By the end of the walk, we were craving something cold down our throats. I spied a tap dripping cold water on  the mud floor. There was no one to judge me if I just went and had a drink. Pratha doesn’t count. But, bouts of diarrhea and skyrocketing temperatures have taught me better than that, so I close my eyes and make haste., fighting temptation, winning over the evil of milling bacteria.

Back in the car, We were tired and thirsty as we discussed the merits of barefoot driving, as I removed my socks and shoes, under the warm gaze of pratha, who approved of the habit with such intensity, I felt honoured. The merits, we decided included putting people off. I am happy with that arrangement.

The breakfast

We head out to this place called “Dosa house” that pratha has spoken about more fondly that she speaks about people and feelings. She was right. The dosa was spot on. We ordered pomegranate juice, and it was the best juice I had in ages! It was just the right amount of cold, the right amount of bitter and sweet, and the right shade of pink, plus it came with a pink straw.  I slurped, as we discussed people we didn’t like, all the while, she kept slipping in and out of somewhere. She was so lazy to talk, to reply, to say yes, to agree, to say no, she just wanted to eat her cheese dosa and drink her juice and just be happy that I was there with her. So her conversation was part shrug, part speech, part slurp and part silent absent nodding.

  I was thoroughly enjoying her laziness. It was just the purest expression of “ Can I please not talk, can you please still stay and lets have a great time” and I was more than ready to give her what she wanted. I was liking the morning too much to really zone it out, completely with incessant chatter.

We paid the happy bill of three hundred rupees.
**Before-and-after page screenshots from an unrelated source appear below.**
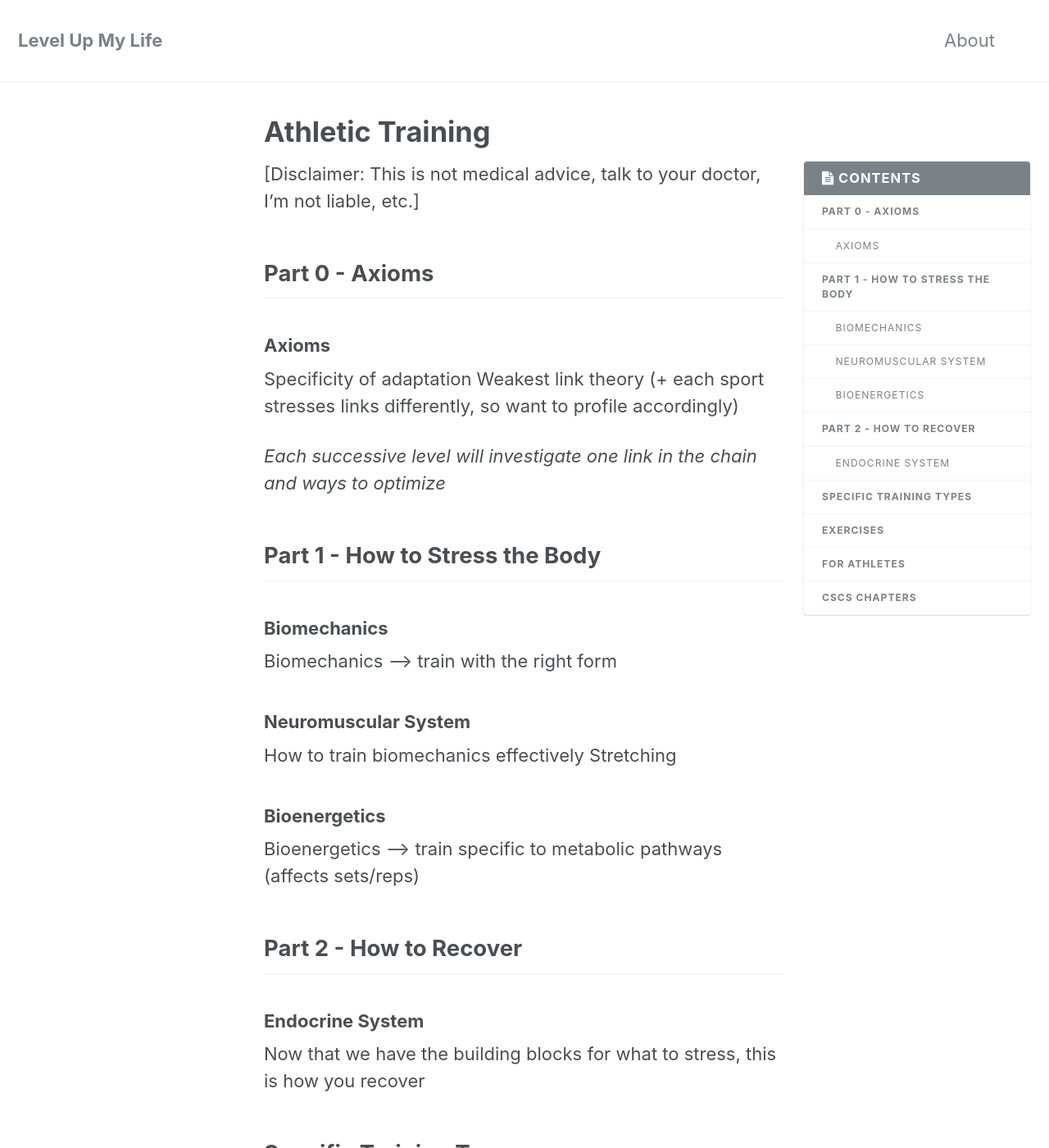
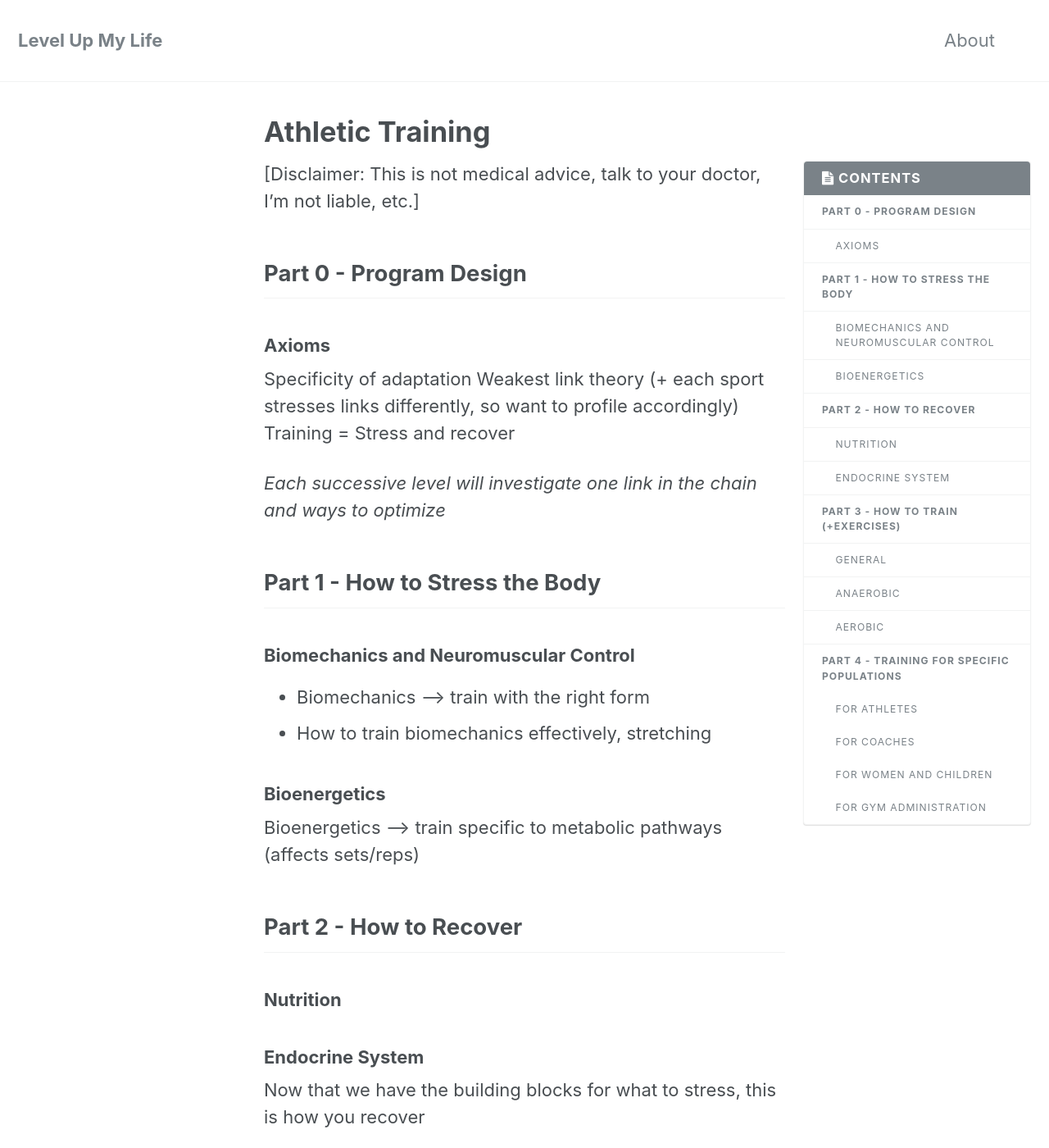
Before and after one commit to shanemileham/levelupmylife, a Jekyll site: the page built from _content/athletic-training.md, in a window 1280 px wide and 1400 px high. Shown: the whole window at 82% size. Built offline with Jekyll 4.4.1, drawn with Linux system fonts in a browser that asks for light colours; some of the changed text lies outside the part shown.

Commit message:
Updated athletic training outline

```diff
--- a/_content/athletic-training.md
+++ b/_content/athletic-training.md
@@ -6,73 +6,109 @@ title: Athletic Training
 
 [Disclaimer: This is not medical advice, talk to your doctor, I'm not liable, etc.]
 
-## Part 0 - Axioms
+## Part 0 - Program Design
 
 ### Axioms
+<!-- 19. Periodization -->
+<!-- 20. Rehab -->
 Specificity of adaptation
 Weakest link theory (+ each sport stresses links differently, so want to profile accordingly)
+Training = Stress and recover
 
 _Each successive level will investigate one link in the chain and ways to optimize_
 
 ## Part 1 - How to Stress the Body
 
-### Biomechanics
-Biomechanics --> train with the right form
-
-### Neuromuscular System
-How to train biomechanics effectively
-Stretching
+### Biomechanics and Neuromuscular Control
+<!-- 1. (Muscular, Neuromuscular) -->
+<!-- 4. Biomechanics -->
+- Biomechanics --> train with the right form
+- How to train biomechanics effectively, stretching
 
 ### Bioenergetics
+<!-- 1. (Cardiovascular, Respiratory) -->
+<!-- 2. Bioenergetics -->
 Bioenergetics --> train specific to metabolic pathways (affects sets/reps)
-
 
 ## Part 2 - How to Recover
 
+### Nutrition
+<!-- 10. Nutrition -->
+
 ### Endocrine System
+<!-- 3. Endocrine -->
 Now that we have the building blocks for what to stress, this is how you recover
 
 
-## Specific Training Types
+## Part 3 - How to Train (+Exercises)
+### General
+<!-- 13. Warmup and Stretching -->
+
+### Anaerobic
+<!-- 5. Anaerobic -->
+<!-- 14. Resistance Training Technique -->
+<!-- 15. Resistance -->
+<!-- 16. Plyometric -->
+<!-- 17. Speed and Agility -->
+
+### Aerobic
+<!-- 6. Aerobic -->
+<!-- 18. Aerobic -->
+
+
+## Part 4 - Training for Specific Populations
+
+### For Athletes
+<!-- 8. Psychology -->
+<!-- 9. Performance Enhancing Substances -->
+
+### For Coaches
+#### Testing
+<!-- 11. Test Selection -->
+<!-- 12. Test Administration -->
+
+### For Women and Children
+<!-- 7. Age and Sex Differences -->
+
+### For Gym Administration
+<!-- 21. Facility Organization -->
+<!-- 22. Gym Handbook -->
 
 
 
-## Exercises
+<!-- ## CSCS Chapters -->
+<!-- Concepts -->
+<!-- 1. Structure and function of each system (going to add to each individually) -->
+<!-- - Muscular -->
+<!-- - Neuromuscular -->
+<!-- - Cardiovascular -->
+<!-- - Respiratory -->
+<!-- 2. Bioenergetics -->
+<!-- 3. Endocrine -->
+<!-- 4. Biomechanics -->
+<!-- 5. Anaerobic -->
+<!-- 6. Aerobic -->
+<!-- 7. Age and Sex Differences -->
+<!-- 8. Psychology -->
+<!-- 9. Performance Enhancing Substances -->
+<!-- 10. Nutrition -->
 
+<!-- Testing and Evaluation -->
+<!-- 11. Test Selection -->
+<!-- 12. Test Administration -->
 
-## For Athletes
+<!-- Exercise Techniques -->
+<!-- 13. Warmup and Stretching -->
+<!-- 14. Resistance Training Technique -->
 
+<!-- Program Design -->
+<!-- 15. Resistance -->
+<!-- 16. Plyometric -->
+<!-- 17. Speed and Agility -->
+<!-- 18. Aerobic -->
+<!-- 19. Periodization -->
+<!-- 20. Rehab -->
 
-
-## CSCS Chapters
-<!-- Concepts -->
-1. Structure and function of each system (going to add to each individually)
-- Muscular
-- Neuromuscular
-- Cardiovascular
-- Respiratory
-2. Bioenergetics
-3. Endocrine
-4. Biomechanics
-5. Anaerobic
-6. Aerobic
-7. Age and Sex Differences
-8. Psychology
-9. Performance Enhancing Substances
-10. Nutrition
-<!-- Testing and Evaluation -->
-11. Test Selection
-12. Test Administration
-<!-- Exercise Techniques -->
-13. Warmup and Stretching
-14. Resistance Training Technique
-<!-- Program Design -->
-15. Resistance
-16. Plyometric
-17. Speed and Agility
-18. Aerobic
-19. Periodization
-20. Rehab
 <!-- Organization and Administration -->
-21. Facility Organization
-22. Gym Handbook
+<!-- 21. Facility Organization -->
+<!-- 22. Gym Handbook -->
```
Jigi’s mother always said three hundred is my limit for spending without throwing a tantrum. She couldn’t have been more right. Three hundred rupees is the happiest total.

I dropped her off at her place, glad that I didn’t cancel the plan and rang up Chennai.  Jigi and I spoke more on where I left it with Pratha, he was just up after a nap and was a very good listener. I prattled, car prattled and I reach home, acutely aware of my instagram responsibility of posting pretty pictures of grass in another hour or so. 

This Sunday was traditionally glorious. Like a very pretty omelet. Thoughts on pretty omlettes is another rant.